In addition to state control of musical form or content, requests by music companies, media, or music managers for ‘revisions’ of original music may be regarded as censorship as well. Censorship also takes place when parents attempt to provide ‘healthy’, ‘educational’, and ‘uplifting’ music for their children in an effort to protect them from vulgar lyrics and pornography. In the USA, a ‘parental advisory’ alerts parents to objectionable material (Nuzum, 2001). In the PRC and some other countries, sometimes the state plays the parental role by defining and filtering what is not considered appropriate for its citizens. Popular Music Censorship in Africa by Michael Drewett and Martin Cloonan. ΡΕΜΠΕΤΙΚΟΙ ΔΙΑΛΟΓΟΙ: Η λογοκρισία στο ρεμπέτικο τραγούδι. Όταν τα τραγούδια μιλάνε – 10/1/2013 – “Ο δραγουμάνος του βεζίρη”

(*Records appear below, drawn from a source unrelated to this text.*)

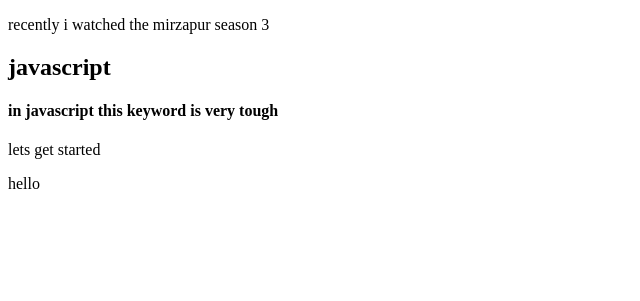
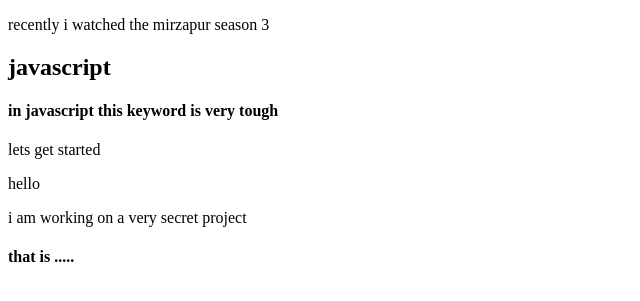
Before and after one commit to rahulprajapati10/firstproject, a plain HTML site: page index.html in a window 1280 px wide. Shown: the part 139-440 px from the top of the page, without its empty margins (0-640 px from the left). Drawn offline with Linux system fonts and the light colour scheme.

Commit message:
third time changed

```diff
--- a/index.html
+++ b/index.html
@@ -18,5 +18,10 @@
         <p>hello</p>
     </div>
 
+    <div>
+        <p>i am working on a very secret project </p>
+        <h4>that is .....</h4>
+    </div>
+
 </body>
 </html>
```
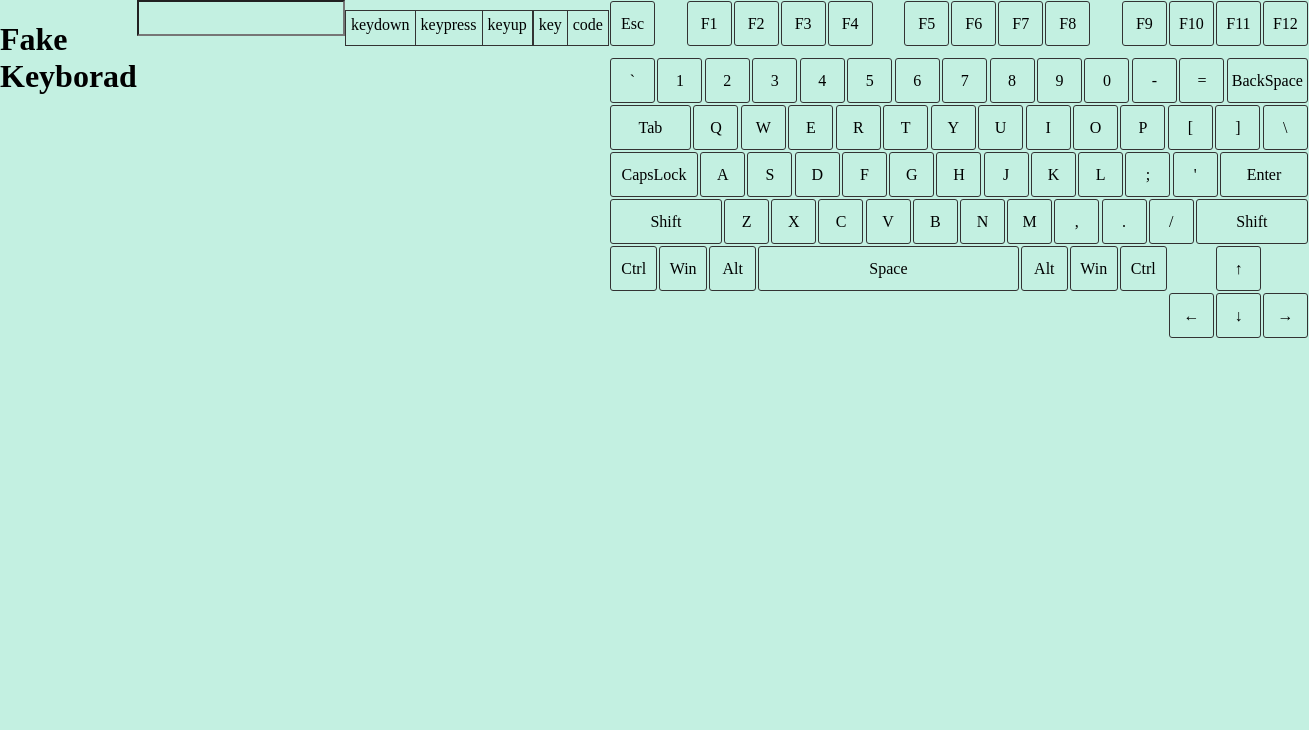
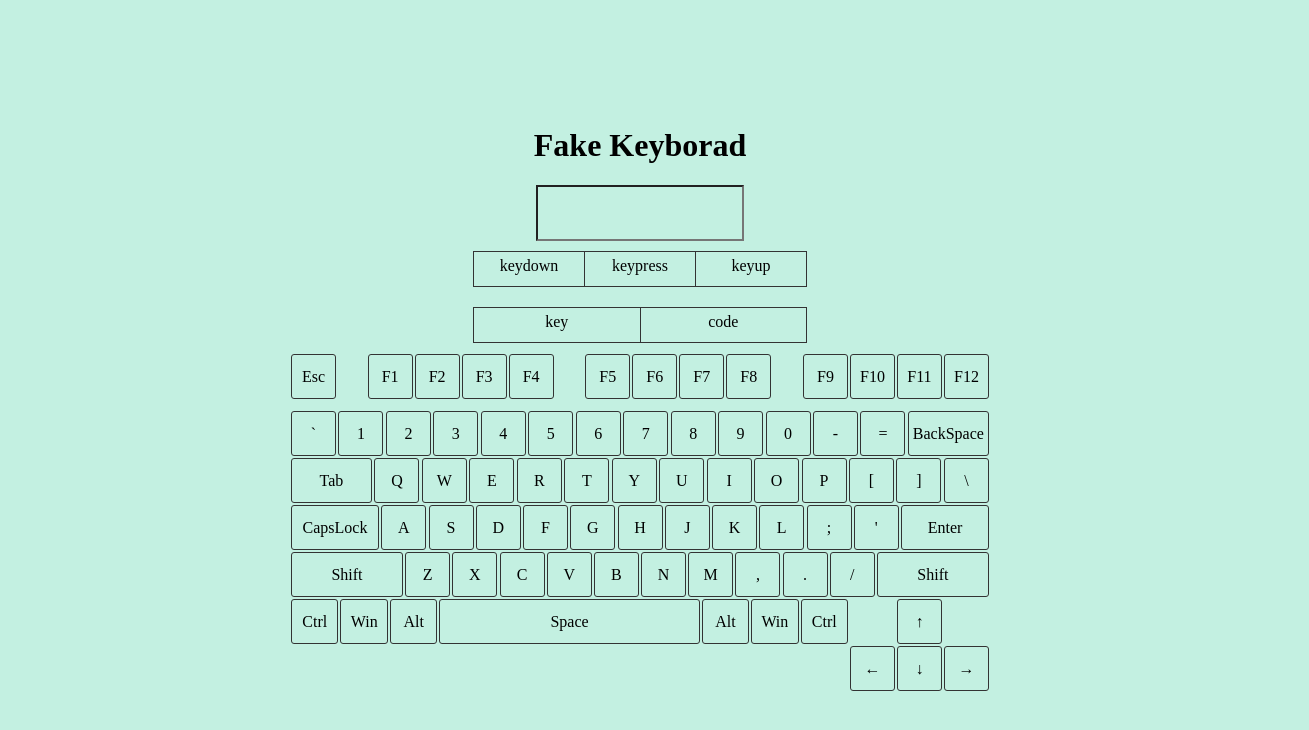
Before and after one commit to chajoonho/portfolio, a plain HTML site: page portfolio/keyborad.html in a window 1280 px wide. Shown: the whole page, 1309 px wide, since content can reach past the window. Drawn offline with Linux system fonts and the light colour scheme.

Commit message:
20240523

```diff
--- a/portfolio/keyborad.css
+++ b/portfolio/keyborad.css
@@ -1,14 +1,22 @@
 #my-input {
   width: 200px;
-  height: 30px;
+  height: 50px;
   font-size: 20px;
   background-color: rgb(195, 240, 225);
 }
 body {
   background-color: rgb(195, 240, 225);
+  height: 100%;
+}
+
+.main {
+  height: 100vh;
   display: flex;
-  margin: auto;
+  flex-direction: column;
+  justify-content: center;
+  align-items: center;
 }
+
 .events {
   width: 333px;
   height: 34px;
@@ -24,12 +32,6 @@ body {
   text-align: center;
   border-left: 1px solid #333333;
 }
-
-/* #keyboard {
-  display: flex;
-  justify-content: center;
-  align-items: center;
-} */
 
 .check {
   color: white;
--- a/portfolio/keyborad.html
+++ b/portfolio/keyborad.html
@@ -7,6 +7,7 @@
     <title>fake keyboard</title>
   </head>
   <body>
+    <div class="main">
       <h1>Fake Keyborad</h1>
       <input type="text" id="my-input" />
       <div class="events">
@@ -40,6 +41,7 @@
             <div id="F12" class="key">F12</div>
           </div>
         </div>
+
         <div class="main-keys">
           <div class="row">
             <div id="Backquote" class="key">`</div>
@@ -125,6 +127,7 @@
           </div>
         </div>
       </div>
+    </div>
   </body>
   <script>
     const myInput = document.getElementById("my-input");
@@ -147,11 +150,10 @@
       if (e.code == "F1" || e.code == "F3") {
         e.preventDefault();
       }
-      // 눌린 키에 대한 요소를 가져온다.
+
       //   console.log(`key : ${e.key}, code : ${e.code}`);
       const el = document.querySelector(`#${e.code}`);
 
-      // 외부 파일에 대한 엘리먼트 접근
       const rootStyles = window.getComputedStyle(el);
       console.log(rootStyles.backgroundColor);
 
@@ -161,17 +163,13 @@
       }
       el.style.setProperty("--main-color", `rgb(${colorArr})`);
 
-      // keydown div에 check 클래스를 추가한다.
       keydown.classList.add("check");
 
-      // 눌린 키를 화면상에서 회색으로 변경한다.(클래스를 적용하여)
       el.classList.add("on");
 
-      // 눌린 키의 "key"와 "code" 프로퍼티 값을 화면에 표시한다.
       key.innerHTML = `key: ${e.key}`;
       code.innerHTML = `code: ${e.code}`;
 
-      // check 클래스를 0.3초 이후에 제거한다.
       setTimeout(function () {
         keydown.classList.remove("check");
       }, 300);
@@ -179,16 +177,13 @@
 
     function upkeyEvent(e) {
       console.log(`key: ${e.key}, code: ${e.code}`);
-      // 손가락을 뗏을 때의 키 요소를 가져온다.
+
       const el = document.querySelector(`#${e.code}`);
 
-      // keyup 요소에 check 클래스를 추가한다.
       keyup.classList.add("check");
 
-      // 손가락을 뗀 키를 화면상에서 다시 원상복구 시킨다.(on 클래스 삭제)
       el.classList.remove("on");
 
-      // check 클래스를 0.3초 이후에 제거한다.
       setTimeout(function () {
         keyup.classList.remove("check");
       }, 300);
```
Lines whose indentation alone changed are shown as unchanged.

25 Years After Tipper Gore’s PMRC Hearings, the Opposing Sides Aren’t So Far Apart. Twenty-five years ago yesterday marked the beginning of the infamous PMRC (Parents Music Resource Center) Senate hearings, in which Tipper Gore and a group of concerned "Washington Wives" petitioned to have warning labels put on records or singles that explicitly (and not-so-explicitly) referenced drugs, violence, and/or sex; testifying against the PMRC — and labeling their goals "censorship" and an effort to trample First Amendment rights — was the unlikely trio of Frank Zappa, Dee Snider, and John Denver.
In the end, the RIAA offered to place labels on releases with potentially offensive lyrics, and Wal-Mart and some other stores refused to sell any albums that featured these "Parental Advisory" stickers. And from that moment on, no youngster ever heard anything filthy again. The PMRC Filthy Fifteen. Banned album covers - 30 controversial album covers.